Across all analytical marketing professions, data integrity is guarded and protected like money in a vault. A major advantage of web analytics over traditional market research methods is the ability to collect and analyze all data, not just sample data.
Do you remember the exit polls of the 2000 Presidential election, where myopic sampling methods caused a major fiasco when TV networks prematurely declared Bush the winner of the presidency? If only pollsters could have polled every person voting in every county, not just samples. Do you think the whole controversy could have been avoided? How can 8,132 voters accurately represent a nation of 280 million? As pollsters learned, they can’t. This is the strength of web analytics: data collection of an entire population.
But what happens when web analytics don’t collect data of an entire population?
A Coming of Age Story
During the X Change show, I had the chance to talk to lots of analytics pros who work in the trenches every day. One story in particular caught my attention and -it seemed like- everyone around me.
It’s the story of a young analyst, who worked as consultant at Omniture for several years. He recently hit the jackpot landed a job heading up analytics for a rapidly growing SaaS company. When the time finally came to do his first big presentation for the executive team, he was disappointed to find some of the data he wanted to present looked anomalous. For some reason, data on the entire population wasn’t collected.
Without the time or resources to track down the cause of the wonky data before the presentation, this young analyst chose to use an asterisk on the PowerPoint slide. It was a heartbreaking story of a once bright and shiny young analyst, learning about the real world.
Welcome to the Real World
We’ve all experienced what this young analyst felt. It’s like learning that Santa Claus isn’t real; it’s innocence lost; the kind stuff that makes nice people become bitter, cynical, and jaded. It’s having to undermine your data with an asterisk because somebody else messed it up!
The problem is that Analytics aren’t front and center in requirements or processes in most companies. All too often, the analyst is left out of the conversation. When that happens, who is looking out for the data? It isn’t the content team, it’s not the director of marketing, and it definitely isn’t IT. How can an organization make data-driven decisions without the data?
Fact: When the right JS isn’t on the most important pages, your organization doesn’t get the data it needs to get ahead – or even to just stay in the game. Lost data causes the best-designed strategies to become little more than high-minded wishful thinking.
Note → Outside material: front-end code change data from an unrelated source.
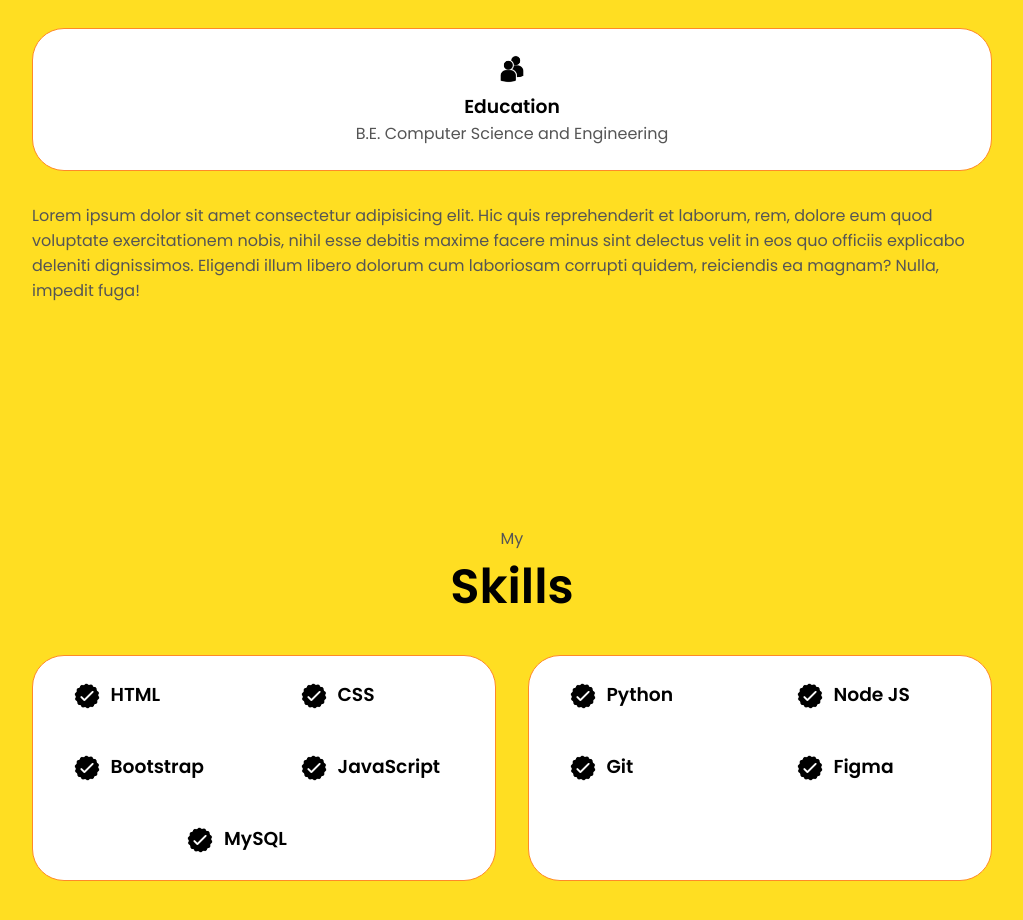
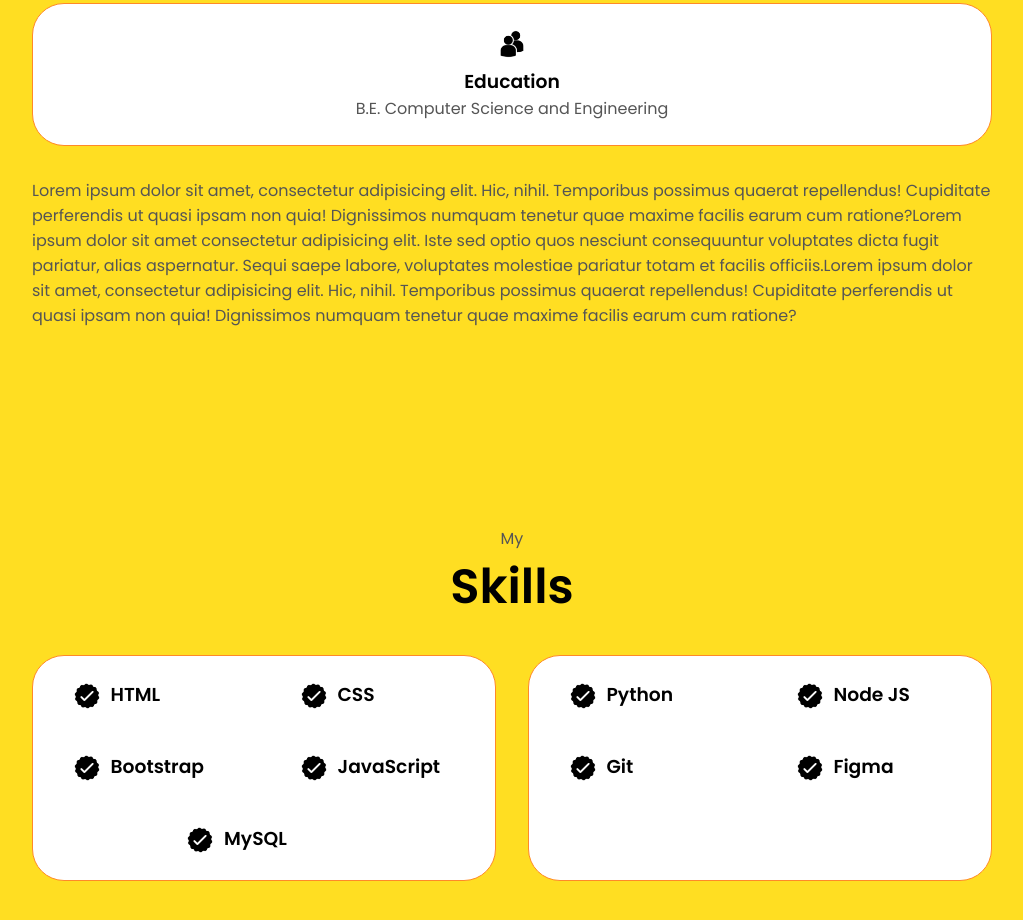
Before and after one commit to Karthi0-7/Portfolio, a plain HTML site: page index.html in a window 1280 px wide. Shown: the part 1170-2090 px from the top of the page, without its empty margins (128-1151 px from the left). Drawn offline with Linux system fonts and the light colour scheme.

Commit message:
Update index.html

```diff
--- a/index.html
+++ b/index.html
@@ -89,12 +89,7 @@
           </div>
           <div class="text-container">
             <p>
-              Lorem ipsum dolor sit amet consectetur adipisicing elit. Hic quis
-              reprehenderit et laborum, rem, dolore eum quod voluptate
-              exercitationem nobis, nihil esse debitis maxime facere minus sint
-              delectus velit in eos quo officiis explicabo deleniti dignissimos.
-              Eligendi illum libero dolorum cum laboriosam corrupti quidem,
-              reiciendis ea magnam? Nulla, impedit fuga!
+              Lorem ipsum dolor sit amet, consectetur adipisicing elit. Hic, nihil. Temporibus possimus quaerat repellendus! Cupiditate perferendis ut quasi ipsam non quia! Dignissimos numquam tenetur quae maxime facilis earum cum ratione?Lorem ipsum dolor sit amet consectetur adipisicing elit. Iste sed optio quos nesciunt consequuntur voluptates dicta fugit pariatur, alias aspernatur. Sequi saepe labore, voluptates molestiae pariatur totam et facilis officiis.Lorem ipsum dolor sit amet, consectetur adipisicing elit. Hic, nihil. Temporibus possimus quaerat repellendus! Cupiditate perferendis ut quasi ipsam non quia! Dignissimos numquam tenetur quae maxime facilis earum cum ratione?
             </p>
           </div>
         </div>
```
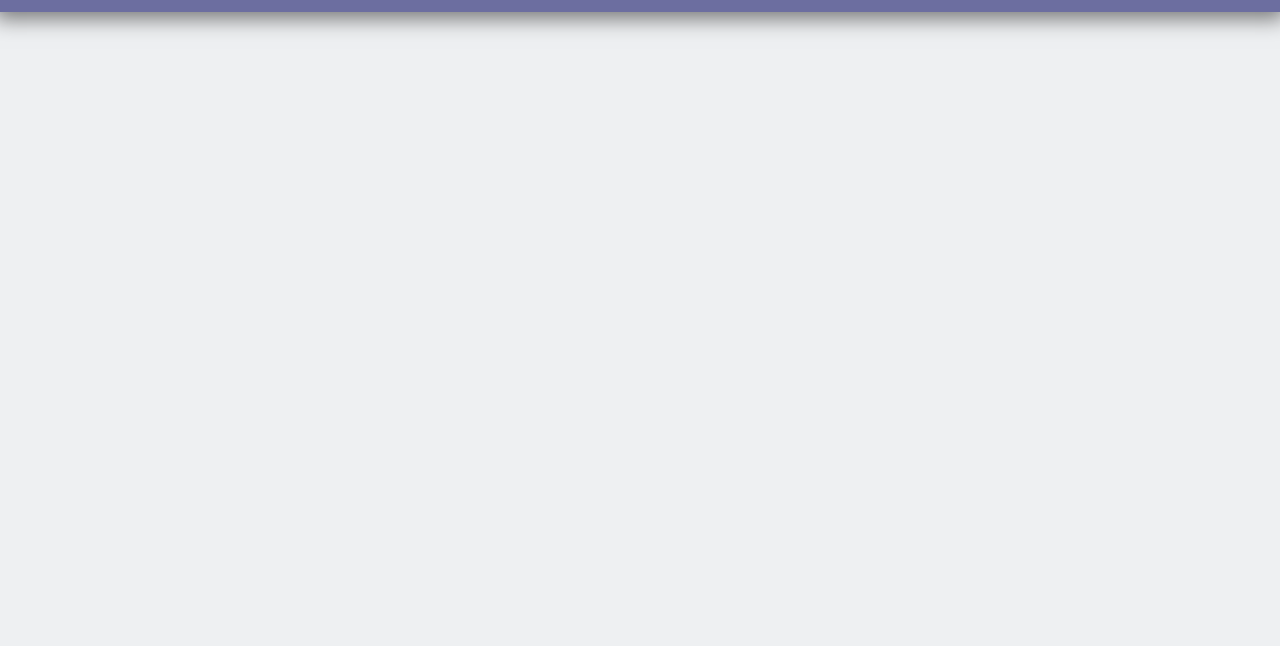
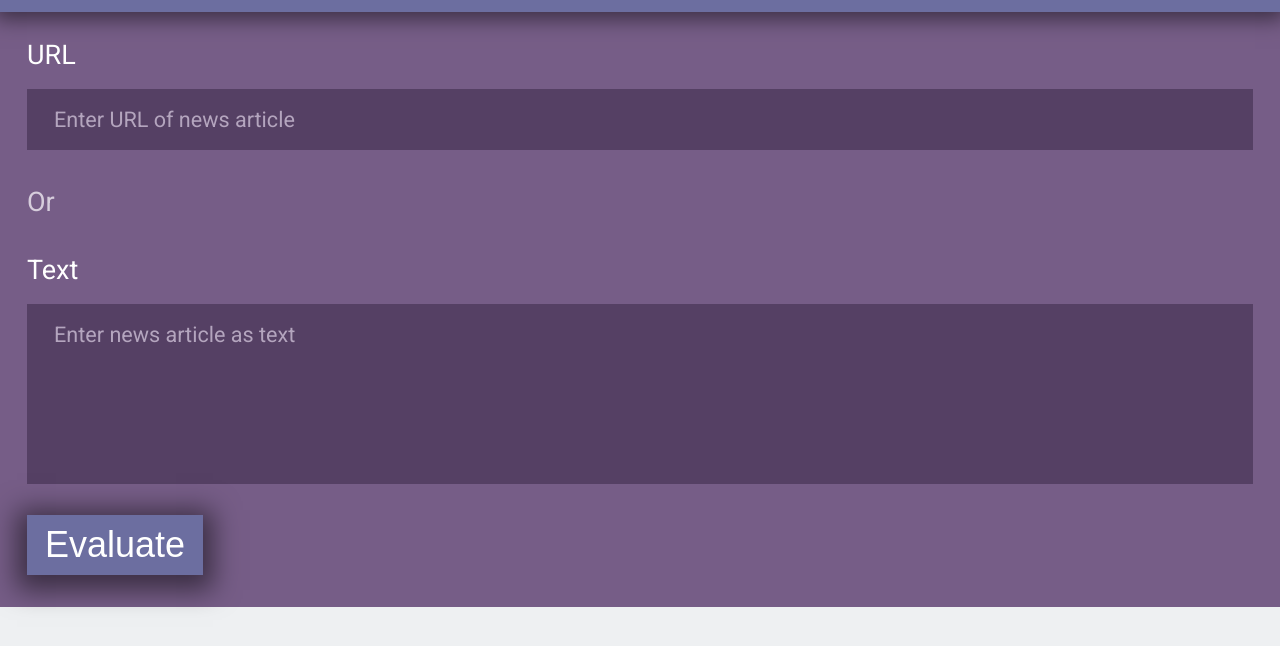
Before and after one commit to srijan-nayak/news-evaluator, a website built with webpack: page src/client/html/index.html in a window 1280 px wide. Shown: the part 60-706 px from the top of the page. Built offline with nearby package versions, Linux system fonts and the light colour scheme.

Commit message:
feat: Add styled input form

```diff
--- a/src/client/html/index.html
+++ b/src/client/html/index.html
@@ -13,6 +13,23 @@
   <header class="header">
     <span class="title">News Evaluator</span>
   </header>
+
+  <main>
+    <section class="inputs-section">
+      <form>
+        <div class="input-group">
+          <label for="news-url">URL</label>
+          <input type="url" id="news-url" placeholder="Enter URL of news article">
+        </div>
+        <p>Or</p>
+        <div class="input-group">
+          <label for="news-text">Text</label>
+          <textarea id="news-text" placeholder="Enter news article as text"></textarea>
+        </div>
+        <button type="submit">Evaluate</button>
+      </form>
+    </section>
+  </main>
 </body>
 
 </html>
--- a/src/client/index.js
+++ b/src/client/index.js
@@ -1,3 +1,4 @@
 import "./sass/header.scss";
 import "./sass/main.scss";
+import "./sass/inputs-section.scss";
 import "./js/app";
--- a/src/client/js/app.js
+++ b/src/client/js/app.js
@@ -1 +1,6 @@
 console.log("stuff works");
+
+const inputsForm = document.querySelector(".inputs-section form");
+inputsForm.addEventListener("submit", (event) => {
+  event.preventDefault();
+});
--- a/src/client/sass/_base.scss
+++ b/src/client/sass/_base.scss
@@ -1,3 +1,8 @@
+$primary-color: #6c6ea0;
+$secondary-color: #765d87;
+$font-stack: "Roboto", sans-serif;
+$font-size: 1.8rem;
+
 * {
   box-sizing: border-box;
   margin: 0;
@@ -11,8 +16,5 @@ html {
 body {
   background-color: #eef0f2;
   min-height: 100vh;
-  font-family: "Roboto", sans-serif;
+  font-family: $font-stack;
 }
-
-$primary-color: #6c6ea0;
-$font-size: 1.8rem;
--- /dev/null
+++ b/src/client/sass/inputs-section.scss
@@ -0,0 +1,75 @@
+@use "base";
+
+$input-color: #554064;
+$input-placeholder-color: #b4a5be;
+
+.inputs-section {
+  background-color: base.$secondary-color;
+  padding: base.$font-size * 1.5;
+
+  p {
+    font-size: base.$font-size * 1.5;
+    color: scale-color($color: base.$secondary-color, $lightness: 70%);
+  }
+
+  .input-group,
+  p {
+    margin-bottom: base.$font-size * 2;
+  }
+
+  button {
+    background-color: base.$primary-color;
+    border: none;
+    color: #fff;
+    font-size: base.$font-size * 2;
+    padding: base.$font-size * 0.5 base.$font-size;
+    box-shadow: 0px 5px 25px 10px rgba(0, 0, 0, 0.5);
+    transform: translateY(-0.5rem);
+    transition: all 200ms ease-out;
+
+    &:hover,
+    &:focus {
+      background-color: scale-color(
+        $color: base.$primary-color,
+        $lightness: 10%
+      );
+      cursor: pointer;
+    }
+
+    &:active {
+      box-shadow: 0px 1px 10px 1px rgba(0, 0, 0, 0.5);
+      transform: translateY(0);
+    }
+  }
+}
+
+.input-group {
+  display: flex;
+  flex-direction: column;
+
+  label {
+    color: #fff;
+    font-size: base.$font-size * 1.5;
+    margin-bottom: base.$font-size;
+  }
+
+  input,
+  textarea {
+    background-color: $input-color;
+    border: none;
+    padding: base.$font-size base.$font-size * 1.5;
+    font-size: base.$font-size * 1.2;
+    font-family: base.$font-stack;
+    color: #fff;
+
+    &::placeholder {
+      opacity: 1;
+      color: $input-placeholder-color;
+    }
+  }
+
+  textarea {
+    height: base.$font-size * 10;
+    resize: none;
+  }
+}
```
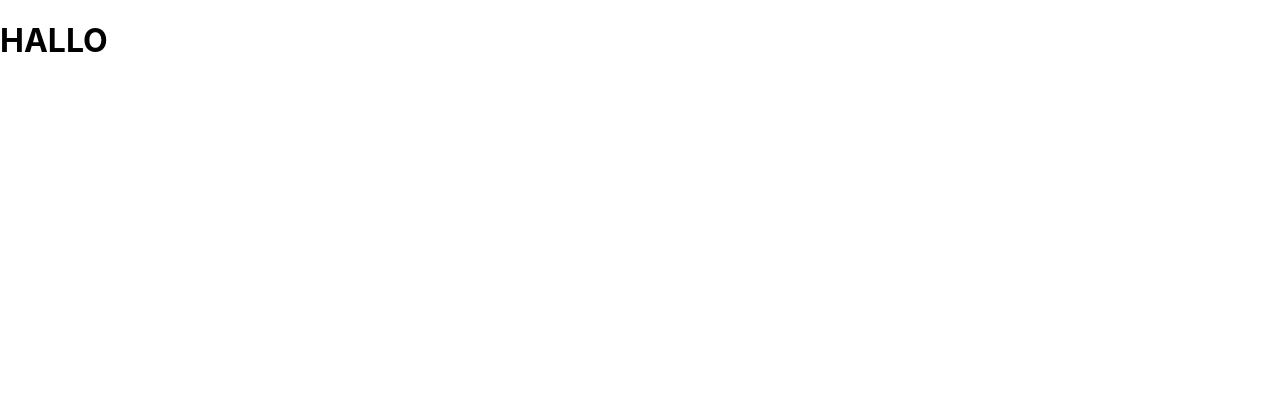
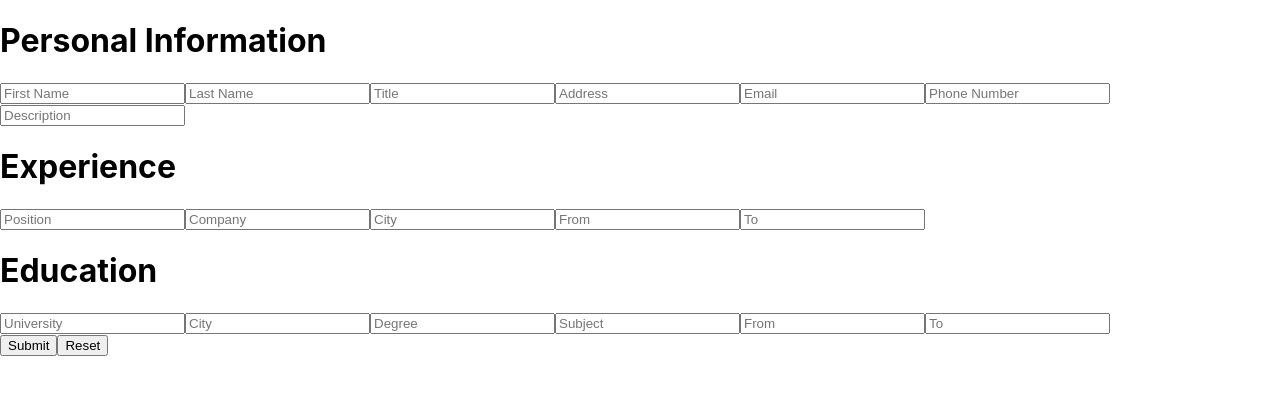
Before and after one commit to EdgarV-95/cv_application_react, a React (Create React App) app: page / in a window 1280 px wide. Shown: the top 394 px of the page. Built offline with nearby package versions, Linux system fonts and the light colour scheme; the HTML template or start-up script is replaced by a standard one.

Commit message:
feat: Added form inputs.

```diff
--- a/src/App.js
+++ b/src/App.js
@@ -1,7 +1,179 @@
+import { useState } from 'react';
 import './App.css';
 
 function App() {
-  return <h1>HALLO</h1>;
+  // Personal Information
+  const [firstName, setFirstName] = useState('');
+  const [secondName, setSecondName] = useState('');
+  const [title, setTitle] = useState('');
+  // const [photo, setPhoto] = useState('');
+  const [address, setAddress] = useState('');
+  const [email, setEmail] = useState('');
+  const [mobile, setMobile] = useState('');
+  const [description, setDescription] = useState('');
+
+  // Experience
+  const [position, setPosition] = useState('');
+  const [company, setCompany] = useState('');
+  const [city, setCity] = useState('');
+  const [addressFrom, setAddressFrom] = useState('');
+  const [addressTo, setAddressTo] = useState('');
+
+  // Education
+  const [univeristy, setUniversity] = useState('');
+  const [uniCity, setUniCity] = useState('');
+  const [degree, setDegree] = useState('');
+  const [subject, setSubject] = useState('');
+  const [uniAddressFrom, setUniAddressFrom] = useState('');
+  const [uniAddressTo, setUniAddressTo] = useState('');
+
+  return (
+    <div className="main">
+      <form
+        onSubmit={(e) => {
+          e.preventDefault();
+          console.log(firstName);
+          console.log(secondName);
+          console.log(email);
+          console.log(mobile);
+        }}
+      >
+        {/* Personal Information */}
+        <div className="personal-information">
+          <h1>Personal Information</h1>
+          <input
+            type="text"
+            value={firstName}
+            placeholder="First Name"
+            onChange={(e) => setFirstName(e.target.value)}
+          />
+          <input
+            type="text"
+            value={secondName}
+            placeholder="Last Name"
+            onChange={(e) => setSecondName(e.target.value)}
+          />
+          <input
+            type="text"
+            value={title}
+            placeholder="Title "
+            onChange={(e) => setTitle(e.target.value)}
+          />
+          {/* <input
+            type="image"
+            alt="profile-pic"
+            value={photo}
+            placeholder="Photo"
+            onChange={(e) => setPhoto(e.target.value)}
+          /> */}
+          <input
+            type="text"
+            value={address}
+            placeholder="Address "
+            onChange={(e) => setAddress(e.target.value)}
+          />
+          <input
+            type="email"
+            value={email}
+            placeholder="Email"
+            onChange={(e) => setEmail(e.target.value)}
+          />
+          <input
+            type="tel"
+            value={mobile}
+            placeholder="Phone Number"
+            onChange={(e) => setMobile(e.target.value)}
+          />
+          <input
+            type="text"
+            value={description}
+            placeholder="Description"
+            onChange={(e) => setDescription(e.target.value)}
+          />
+        </div>
+
+        {/* Experience */}
+        <div className="experience">
+          <h1>Experience</h1>
+          <input
+            type="text"
+            value={position}
+            placeholder="Position"
+            onChange={(e) => setPosition(e.target.value)}
+          />
+          <input
+            type="text"
+            value={company}
+            placeholder="Company"
+            onChange={(e) => setCompany(e.target.value)}
+          />
+          <input
+            type="text"
+            value={city}
+            placeholder="City"
+            onChange={(e) => setCity(e.target.value)}
+          />
+          <input
+            type="text"
+            value={addressFrom}
+            placeholder="From"
+            onChange={(e) => setAddressFrom(e.target.value)}
+          />
+          <input
+            type="text"
+            value={addressTo}
+            placeholder="To"
+            onChange={(e) => setAddressTo(e.target.value)}
+          />
+        </div>
+
+        {/* Education */}
+        <div className="education">
+          <h1>Education</h1>
+          <input
+            type="text"
+            value={univeristy}
+            placeholder="University"
+            onChange={(e) => setUniversity(e.target.value)}
+          />
+          <input
+            type="text"
+            value={uniCity}
+            placeholder="City"
+            onChange={(e) => setUniCity(e.target.value)}
+          />
+          <input
+            type="text"
+            value={degree}
+            placeholder="Degree"
+            onChange={(e) => setDegree(e.target.value)}
+          />
+          <input
+            type="text"
+            value={subject}
+            placeholder="Subject"
+            onChange={(e) => setSubject(e.target.value)}
+          />
+          <input
+            type="text"
+            value={uniAddressFrom}
+            placeholder="From"
+            onChange={(e) => setUniAddressFrom(e.target.value)}
+          />
+          <input
+            type="text"
+            value={uniAddressTo}
+            placeholder="To"
+            onChange={(e) => setUniAddressTo(e.target.value)}
+          />
+        </div>
+        <div className="buttons">
+          <button>Submit</button>
+          <button>Reset</button>
+        </div>
+      </form>
+    </div>
+  );
 }
 
 export default App;
```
What you see in your analytics suite is skewed data. If you recognize it, it’s a lucky catch. But I’ve found that in so many cases, data just isn’t being collected, and what’s worse, it’s really difficult to see it’s not being collected! A classic case of the unknown unknown. Even if it is, sometimes it’s useless because the JS isn’t configured (no page names, for example.) The result: an asterisk on your PowerPoint slide.
Bottom line: tracking down individual pages with individual data collection problems in an environment where you don’t know what you don’t know, is like trying to find a needle in a haystack on the surface of Mars with the rover!
Improving data through planning and process
The adoption of some simple (and minimally invasive) practices can go a long way toward improving your data. The assistance of a few purpose-built tools can actually prove that the data collected is complete, valid, and actionable. Personally, I’m a fan of this three-pronged approach: Development QA, Quarterly Audits, and Continuous monitoring.
- After pages are built in dev, use a tool to audit the analytics implementation on each page.
- After the pages move to staging servers, all pages should get a complete “pre-flight test”. The auditing tool should be run in live mode, allowing server calls to be made. The success of these server calls should be checked in the analytics solution.
- Audit new pages after they are pushed out to production to ensure the implementation is still intact and ready for prime time.
Every page over the entire site should be audited quarterly to confirm analytics are working correctly, to identify any problems, and to show complete implementation for reporting purposes. Specific items to watch for are:
a. All pages are tagged
b. JS File is linked and working
c. Pixels are loading
Landing pages, checkout process, unsubscribe forms, and other mission-critical pages or multi-step processes should be continuously monitored to ensure the pixels always fire. This prevents long periods of data loss.
With some forethought and the right tools, you can make huge strides toward ousting the asterisk. Processes, such as I’ve discussed here, can remove much of the ambiguity and doubt in analytics data. By confiscating the weapons that management uses to attack analytics recommendations, you can help your organization make use of the insights you find.
- Metrics and significant data associations are presented as the facts they are, not just hypothesis or observational data.
- Valuate web analytics to management, advertisers, and publishers.
- Earn upper-management / executive action based on Web Analytics observations and inferences.
- Earn funding for marketing initiatives.
John Pestana is a co-founder of Omniture, and has recently co-founded ObservePoint, makers of web analytics tag auditing and monitoring software. More information on tag auditing and pixel monitoring tools can be found at http://www.OustTheAsterisk.comand http://www.ObservePoint.com